In his book Design Meets Disability Graham Pullin writes about the experiments he did with (fashion) designers and product designers with a clear signature. His aim is to lift accessible design over the lowest, purely functional layer of Walter’s pyramid. This way he came up with new ways to look at things like wheelchairs. In other chapters of his book he talks about the personality of the person who uses the wheelchair. And he asks the question what would happen if their personality is added to the design as well. I think the web could use these kinds of experiments as well. What happens if we add the personality of the user, and the signature of the designer on top of a tailor made interface.
Exclusive design against disability
The conclusion I’ve drawn so far from the little research I’ve done is that not much innovation is needed in graphical user interface design.

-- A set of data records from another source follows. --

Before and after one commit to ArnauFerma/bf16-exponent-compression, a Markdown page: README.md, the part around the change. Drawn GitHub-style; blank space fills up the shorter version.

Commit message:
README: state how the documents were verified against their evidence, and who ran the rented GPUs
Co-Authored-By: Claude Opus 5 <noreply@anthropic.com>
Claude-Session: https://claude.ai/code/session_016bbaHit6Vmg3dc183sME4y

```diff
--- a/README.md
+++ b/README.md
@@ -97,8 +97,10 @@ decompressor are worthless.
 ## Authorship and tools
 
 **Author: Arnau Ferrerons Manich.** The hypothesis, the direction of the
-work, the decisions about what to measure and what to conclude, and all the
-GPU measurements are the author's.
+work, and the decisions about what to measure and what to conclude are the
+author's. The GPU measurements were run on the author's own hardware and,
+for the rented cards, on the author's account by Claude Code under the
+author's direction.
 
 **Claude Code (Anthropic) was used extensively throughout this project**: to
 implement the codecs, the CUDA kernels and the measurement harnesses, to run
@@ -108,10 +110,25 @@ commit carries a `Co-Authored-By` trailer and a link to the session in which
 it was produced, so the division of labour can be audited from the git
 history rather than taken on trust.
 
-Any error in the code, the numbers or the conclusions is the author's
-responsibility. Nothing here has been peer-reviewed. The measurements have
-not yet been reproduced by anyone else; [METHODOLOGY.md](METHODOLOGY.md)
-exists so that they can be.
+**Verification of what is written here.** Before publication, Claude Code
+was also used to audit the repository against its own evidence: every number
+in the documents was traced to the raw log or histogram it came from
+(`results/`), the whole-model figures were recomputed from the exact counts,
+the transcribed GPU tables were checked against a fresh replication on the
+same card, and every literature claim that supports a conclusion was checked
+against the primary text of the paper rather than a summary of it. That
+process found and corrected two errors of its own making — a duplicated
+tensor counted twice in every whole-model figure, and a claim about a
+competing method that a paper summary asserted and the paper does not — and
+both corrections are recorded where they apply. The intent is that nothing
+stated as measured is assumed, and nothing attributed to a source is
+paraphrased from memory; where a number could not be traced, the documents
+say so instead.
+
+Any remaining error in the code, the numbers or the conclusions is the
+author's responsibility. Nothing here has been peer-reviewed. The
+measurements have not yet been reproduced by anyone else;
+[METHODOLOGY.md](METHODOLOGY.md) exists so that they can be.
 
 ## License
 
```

Yet at the same time there’s a lot of innovation needed when it comes to accessible interfaces, where we’re still in the basic phases of the user’s needs.
Inclusive design is a friendly idea, yet I’m not sure the playing field is level enough to create truly equal experiences for everybody. We need more focused designs for very specific cases, for very specific people, with their very specific personalities, and with very specific disabilities. Designing with such a focus in a more exclusive way might help.
And then, once we’re able to design delightful experiences for people with disabilities we can say that indeed, the web is for everybody, and that we’re able to create equal experiences for everyone.